INSTRUCTIONS TO FOLLOW:
Each line below that contains "dots" counts once; report the total and nothing more.

Web document revisions

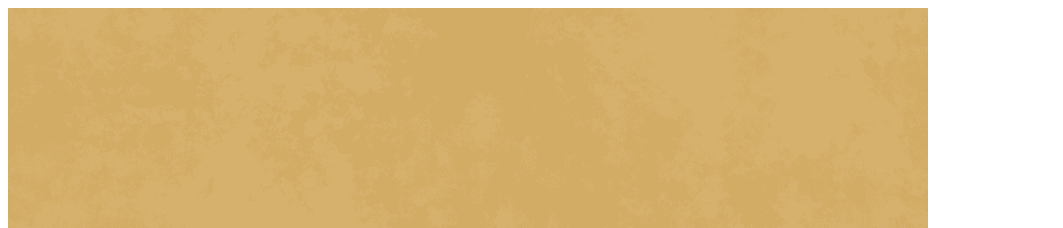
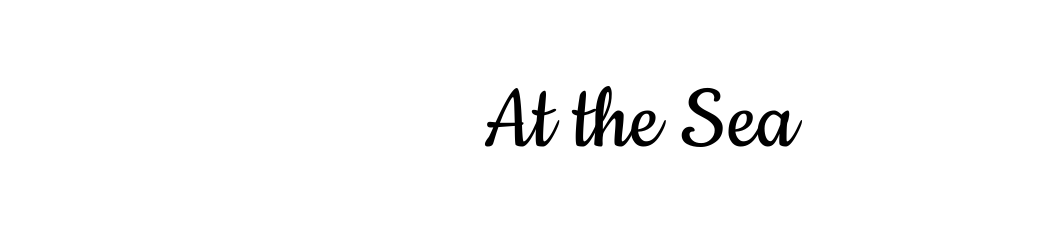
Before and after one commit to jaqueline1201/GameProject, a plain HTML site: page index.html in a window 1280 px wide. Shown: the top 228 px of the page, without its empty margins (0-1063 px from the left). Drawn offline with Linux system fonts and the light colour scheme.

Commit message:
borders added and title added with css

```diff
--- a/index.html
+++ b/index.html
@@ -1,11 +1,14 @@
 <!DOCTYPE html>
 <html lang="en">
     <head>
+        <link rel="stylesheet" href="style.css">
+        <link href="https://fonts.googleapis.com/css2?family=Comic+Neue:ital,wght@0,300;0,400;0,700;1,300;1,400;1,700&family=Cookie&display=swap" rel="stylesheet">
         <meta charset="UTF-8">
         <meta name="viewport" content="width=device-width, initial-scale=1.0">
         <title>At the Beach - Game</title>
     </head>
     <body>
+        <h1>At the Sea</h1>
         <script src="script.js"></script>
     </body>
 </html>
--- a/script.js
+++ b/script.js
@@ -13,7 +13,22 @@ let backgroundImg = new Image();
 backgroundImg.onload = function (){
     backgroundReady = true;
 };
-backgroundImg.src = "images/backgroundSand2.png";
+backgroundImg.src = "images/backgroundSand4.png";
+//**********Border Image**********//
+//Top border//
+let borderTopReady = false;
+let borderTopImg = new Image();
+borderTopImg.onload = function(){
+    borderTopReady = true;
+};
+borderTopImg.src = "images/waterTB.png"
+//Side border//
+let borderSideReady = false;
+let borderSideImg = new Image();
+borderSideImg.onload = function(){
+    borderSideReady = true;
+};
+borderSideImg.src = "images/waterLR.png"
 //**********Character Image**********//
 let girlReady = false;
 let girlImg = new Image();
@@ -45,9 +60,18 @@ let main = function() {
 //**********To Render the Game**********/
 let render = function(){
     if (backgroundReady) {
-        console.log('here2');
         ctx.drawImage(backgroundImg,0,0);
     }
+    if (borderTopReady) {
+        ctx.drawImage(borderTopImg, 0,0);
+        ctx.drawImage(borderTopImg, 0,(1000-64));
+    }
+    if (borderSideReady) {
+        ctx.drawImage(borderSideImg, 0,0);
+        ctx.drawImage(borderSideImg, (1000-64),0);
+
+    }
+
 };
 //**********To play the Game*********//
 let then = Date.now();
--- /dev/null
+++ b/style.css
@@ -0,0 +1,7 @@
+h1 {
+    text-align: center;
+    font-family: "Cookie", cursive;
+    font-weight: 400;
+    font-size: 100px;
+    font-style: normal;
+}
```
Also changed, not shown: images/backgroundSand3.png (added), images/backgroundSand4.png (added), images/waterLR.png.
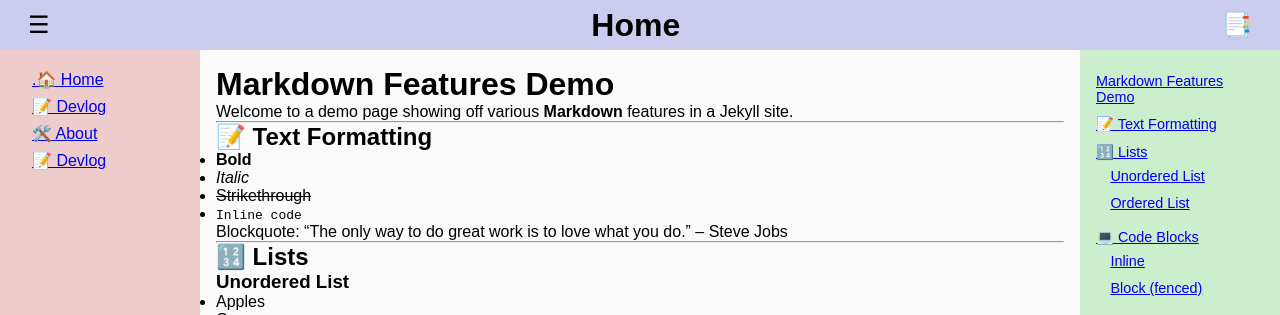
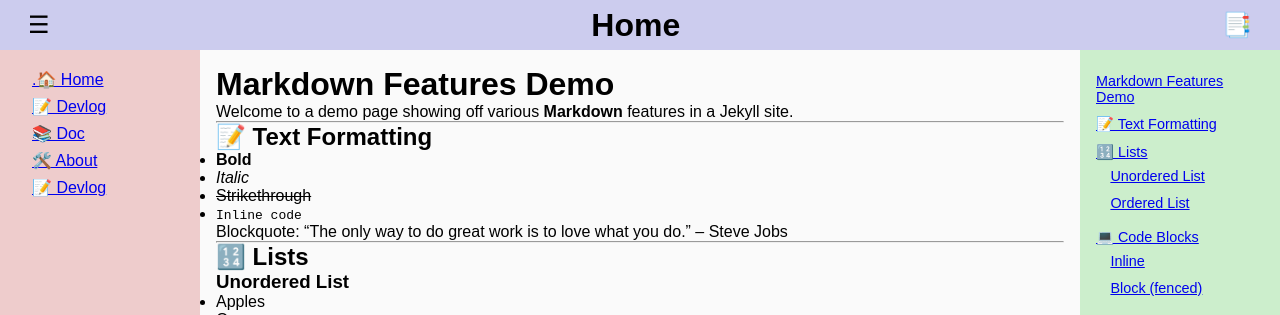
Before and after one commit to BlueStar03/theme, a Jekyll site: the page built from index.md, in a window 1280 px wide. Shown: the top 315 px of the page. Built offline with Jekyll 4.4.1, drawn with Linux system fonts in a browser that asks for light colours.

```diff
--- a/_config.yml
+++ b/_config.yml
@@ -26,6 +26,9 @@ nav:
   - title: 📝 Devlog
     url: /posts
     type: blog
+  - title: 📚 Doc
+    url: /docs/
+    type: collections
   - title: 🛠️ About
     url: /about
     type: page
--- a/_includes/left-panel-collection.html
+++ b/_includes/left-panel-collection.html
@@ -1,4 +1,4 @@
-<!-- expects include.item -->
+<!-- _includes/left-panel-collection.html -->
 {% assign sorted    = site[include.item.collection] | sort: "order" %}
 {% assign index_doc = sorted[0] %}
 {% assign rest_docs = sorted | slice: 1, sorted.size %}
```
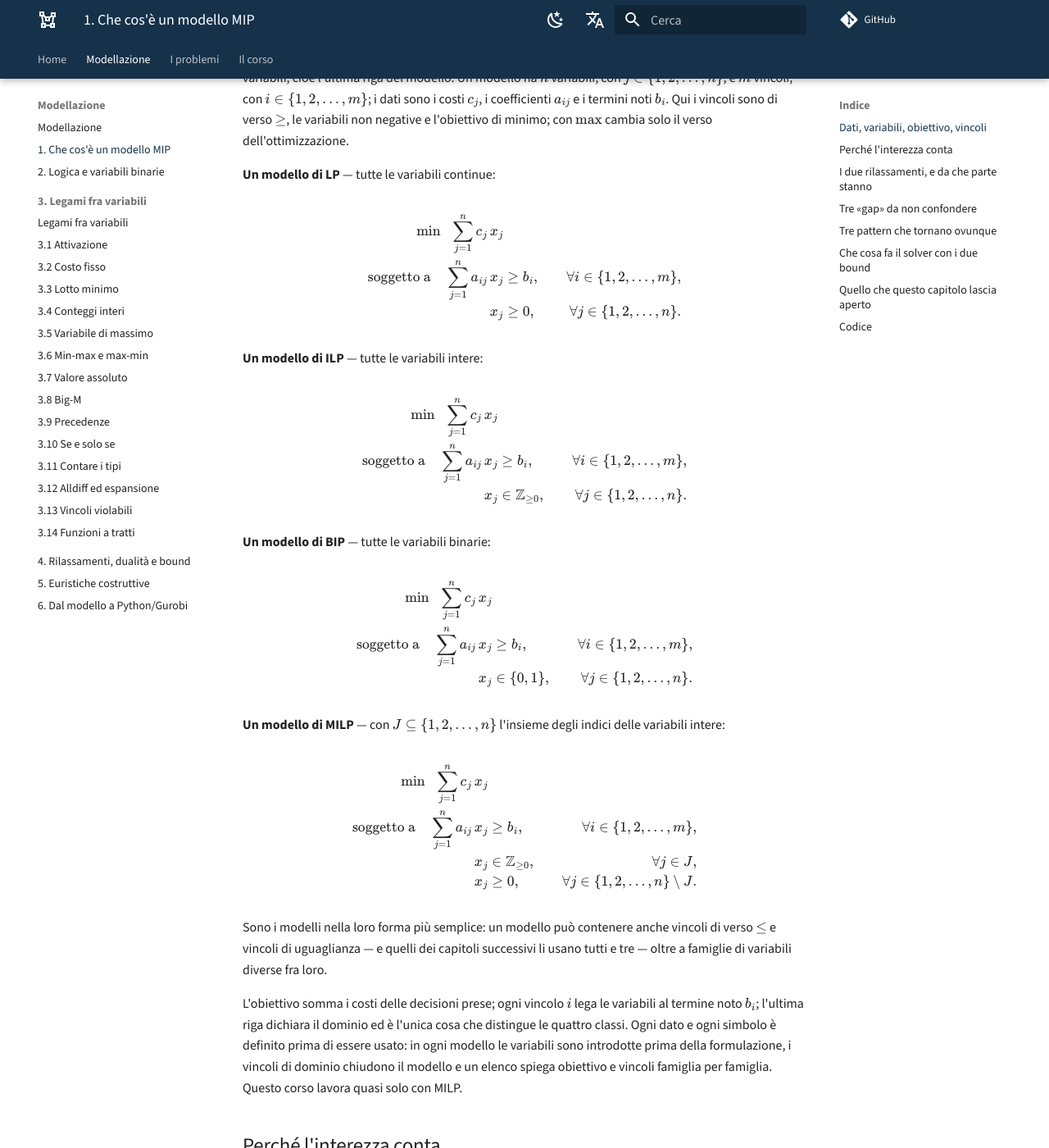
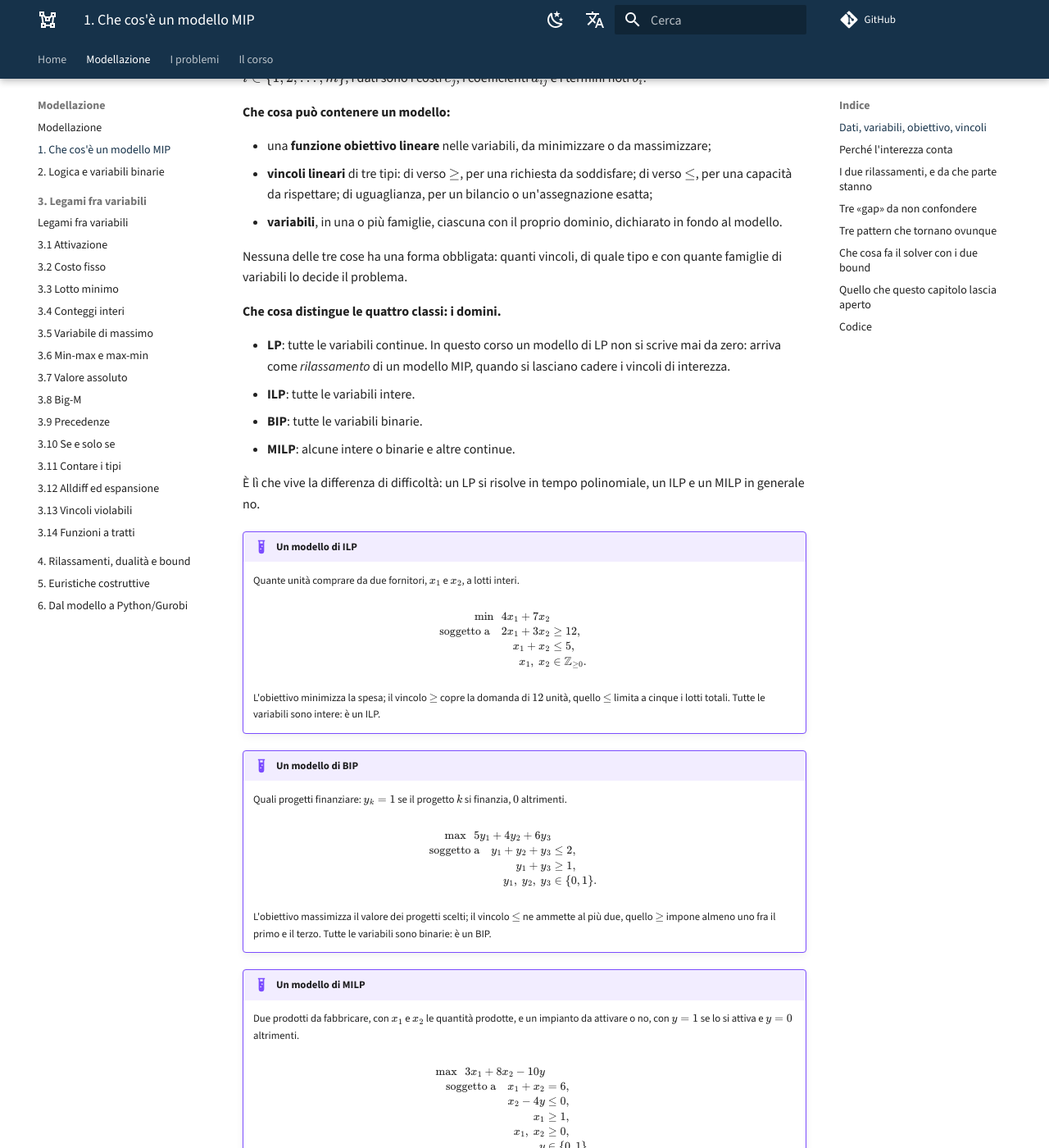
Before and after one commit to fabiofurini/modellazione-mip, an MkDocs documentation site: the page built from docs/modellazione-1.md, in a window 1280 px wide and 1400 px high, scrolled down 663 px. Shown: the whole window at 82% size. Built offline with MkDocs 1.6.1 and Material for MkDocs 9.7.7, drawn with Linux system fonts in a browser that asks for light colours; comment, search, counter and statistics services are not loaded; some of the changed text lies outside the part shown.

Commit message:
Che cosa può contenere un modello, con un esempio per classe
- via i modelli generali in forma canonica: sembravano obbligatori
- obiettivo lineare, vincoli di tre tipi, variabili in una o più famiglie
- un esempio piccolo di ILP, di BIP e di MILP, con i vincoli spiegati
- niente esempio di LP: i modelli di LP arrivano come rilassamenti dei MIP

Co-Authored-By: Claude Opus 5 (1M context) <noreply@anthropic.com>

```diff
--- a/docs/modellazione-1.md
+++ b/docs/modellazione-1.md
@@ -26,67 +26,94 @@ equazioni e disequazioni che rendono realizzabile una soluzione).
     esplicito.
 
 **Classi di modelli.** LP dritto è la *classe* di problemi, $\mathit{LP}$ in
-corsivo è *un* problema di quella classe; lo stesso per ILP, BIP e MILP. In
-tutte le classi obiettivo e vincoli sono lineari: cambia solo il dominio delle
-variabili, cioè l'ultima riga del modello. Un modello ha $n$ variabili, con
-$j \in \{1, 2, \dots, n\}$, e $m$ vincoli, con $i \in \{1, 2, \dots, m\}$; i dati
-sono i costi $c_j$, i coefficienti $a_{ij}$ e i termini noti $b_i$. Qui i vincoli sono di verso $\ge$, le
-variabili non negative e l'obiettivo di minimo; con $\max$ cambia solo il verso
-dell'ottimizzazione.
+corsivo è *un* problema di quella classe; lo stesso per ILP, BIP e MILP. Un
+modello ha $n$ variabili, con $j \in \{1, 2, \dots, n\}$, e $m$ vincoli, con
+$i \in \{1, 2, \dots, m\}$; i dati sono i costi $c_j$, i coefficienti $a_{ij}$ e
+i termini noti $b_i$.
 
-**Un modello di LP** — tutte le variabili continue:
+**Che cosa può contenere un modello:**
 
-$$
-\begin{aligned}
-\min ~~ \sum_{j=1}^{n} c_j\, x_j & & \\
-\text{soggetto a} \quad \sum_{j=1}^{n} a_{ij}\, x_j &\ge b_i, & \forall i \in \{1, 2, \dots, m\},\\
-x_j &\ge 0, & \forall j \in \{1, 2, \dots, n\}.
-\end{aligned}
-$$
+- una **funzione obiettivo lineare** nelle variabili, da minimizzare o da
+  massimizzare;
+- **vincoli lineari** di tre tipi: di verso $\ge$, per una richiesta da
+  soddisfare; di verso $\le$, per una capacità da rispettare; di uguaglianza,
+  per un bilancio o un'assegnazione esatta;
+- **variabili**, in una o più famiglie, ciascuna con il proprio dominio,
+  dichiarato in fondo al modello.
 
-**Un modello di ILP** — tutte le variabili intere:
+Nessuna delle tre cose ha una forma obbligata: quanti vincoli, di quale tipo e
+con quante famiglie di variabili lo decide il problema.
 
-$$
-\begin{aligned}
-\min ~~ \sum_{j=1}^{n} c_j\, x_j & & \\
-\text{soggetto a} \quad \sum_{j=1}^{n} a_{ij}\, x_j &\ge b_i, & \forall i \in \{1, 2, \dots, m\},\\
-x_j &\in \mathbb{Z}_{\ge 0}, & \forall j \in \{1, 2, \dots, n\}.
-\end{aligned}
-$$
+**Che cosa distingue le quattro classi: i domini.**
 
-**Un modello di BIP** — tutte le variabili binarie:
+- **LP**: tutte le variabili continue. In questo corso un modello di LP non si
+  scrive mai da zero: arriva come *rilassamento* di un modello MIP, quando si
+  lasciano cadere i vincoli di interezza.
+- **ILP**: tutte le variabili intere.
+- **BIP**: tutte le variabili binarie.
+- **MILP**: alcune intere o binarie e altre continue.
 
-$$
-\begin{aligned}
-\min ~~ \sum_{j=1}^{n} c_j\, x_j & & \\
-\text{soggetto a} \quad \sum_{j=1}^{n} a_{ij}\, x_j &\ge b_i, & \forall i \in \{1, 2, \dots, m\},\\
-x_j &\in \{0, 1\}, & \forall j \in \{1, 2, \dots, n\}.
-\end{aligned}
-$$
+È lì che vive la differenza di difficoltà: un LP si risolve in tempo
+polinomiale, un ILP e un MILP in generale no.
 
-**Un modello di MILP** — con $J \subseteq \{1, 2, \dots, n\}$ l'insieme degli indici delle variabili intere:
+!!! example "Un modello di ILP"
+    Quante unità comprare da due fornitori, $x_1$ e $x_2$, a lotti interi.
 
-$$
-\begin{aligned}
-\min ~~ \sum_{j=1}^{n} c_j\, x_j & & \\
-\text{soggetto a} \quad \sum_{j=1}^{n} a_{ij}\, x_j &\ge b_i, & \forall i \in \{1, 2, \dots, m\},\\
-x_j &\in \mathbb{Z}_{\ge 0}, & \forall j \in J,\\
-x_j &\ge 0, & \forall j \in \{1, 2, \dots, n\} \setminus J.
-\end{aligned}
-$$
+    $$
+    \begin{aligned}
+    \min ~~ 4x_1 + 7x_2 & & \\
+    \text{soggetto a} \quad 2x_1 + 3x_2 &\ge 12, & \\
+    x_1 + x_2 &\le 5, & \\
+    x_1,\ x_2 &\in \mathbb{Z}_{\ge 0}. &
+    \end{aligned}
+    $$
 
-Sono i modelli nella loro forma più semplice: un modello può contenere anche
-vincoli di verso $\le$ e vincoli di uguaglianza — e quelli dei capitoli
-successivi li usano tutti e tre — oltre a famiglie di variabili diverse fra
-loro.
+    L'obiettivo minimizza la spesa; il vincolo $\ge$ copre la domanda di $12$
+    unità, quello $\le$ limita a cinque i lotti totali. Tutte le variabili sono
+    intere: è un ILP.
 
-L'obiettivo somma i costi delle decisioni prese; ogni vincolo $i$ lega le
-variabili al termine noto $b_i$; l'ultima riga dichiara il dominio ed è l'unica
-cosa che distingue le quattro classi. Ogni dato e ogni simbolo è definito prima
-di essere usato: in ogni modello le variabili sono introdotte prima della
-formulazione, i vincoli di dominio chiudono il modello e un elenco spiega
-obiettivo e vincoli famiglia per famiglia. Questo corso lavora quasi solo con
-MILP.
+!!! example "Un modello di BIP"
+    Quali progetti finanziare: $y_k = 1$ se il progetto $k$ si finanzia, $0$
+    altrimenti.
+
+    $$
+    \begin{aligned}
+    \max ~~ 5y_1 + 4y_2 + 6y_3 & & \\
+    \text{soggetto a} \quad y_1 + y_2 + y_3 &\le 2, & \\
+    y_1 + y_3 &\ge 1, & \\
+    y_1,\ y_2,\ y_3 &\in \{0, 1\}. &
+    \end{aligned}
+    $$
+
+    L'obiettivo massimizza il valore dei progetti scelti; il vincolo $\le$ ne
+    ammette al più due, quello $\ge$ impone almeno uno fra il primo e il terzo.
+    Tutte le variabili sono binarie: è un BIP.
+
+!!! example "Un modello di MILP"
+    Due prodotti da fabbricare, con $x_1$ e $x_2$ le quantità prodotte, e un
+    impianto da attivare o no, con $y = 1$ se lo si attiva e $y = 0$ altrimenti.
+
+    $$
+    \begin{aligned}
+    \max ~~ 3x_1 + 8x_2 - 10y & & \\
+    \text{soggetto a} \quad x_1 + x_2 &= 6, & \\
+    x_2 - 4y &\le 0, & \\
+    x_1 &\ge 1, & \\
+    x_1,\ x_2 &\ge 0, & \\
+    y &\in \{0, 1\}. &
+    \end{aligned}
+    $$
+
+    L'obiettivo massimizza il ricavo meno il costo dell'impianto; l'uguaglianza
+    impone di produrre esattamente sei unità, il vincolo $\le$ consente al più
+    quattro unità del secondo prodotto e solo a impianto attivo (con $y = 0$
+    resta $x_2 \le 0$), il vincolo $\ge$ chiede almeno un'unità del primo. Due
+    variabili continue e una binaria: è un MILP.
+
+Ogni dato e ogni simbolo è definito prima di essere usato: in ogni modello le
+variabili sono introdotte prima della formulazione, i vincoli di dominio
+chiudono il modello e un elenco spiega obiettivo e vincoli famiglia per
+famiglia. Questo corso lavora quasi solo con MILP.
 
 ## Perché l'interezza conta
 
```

SOLUTION FOR THIS TASK:
12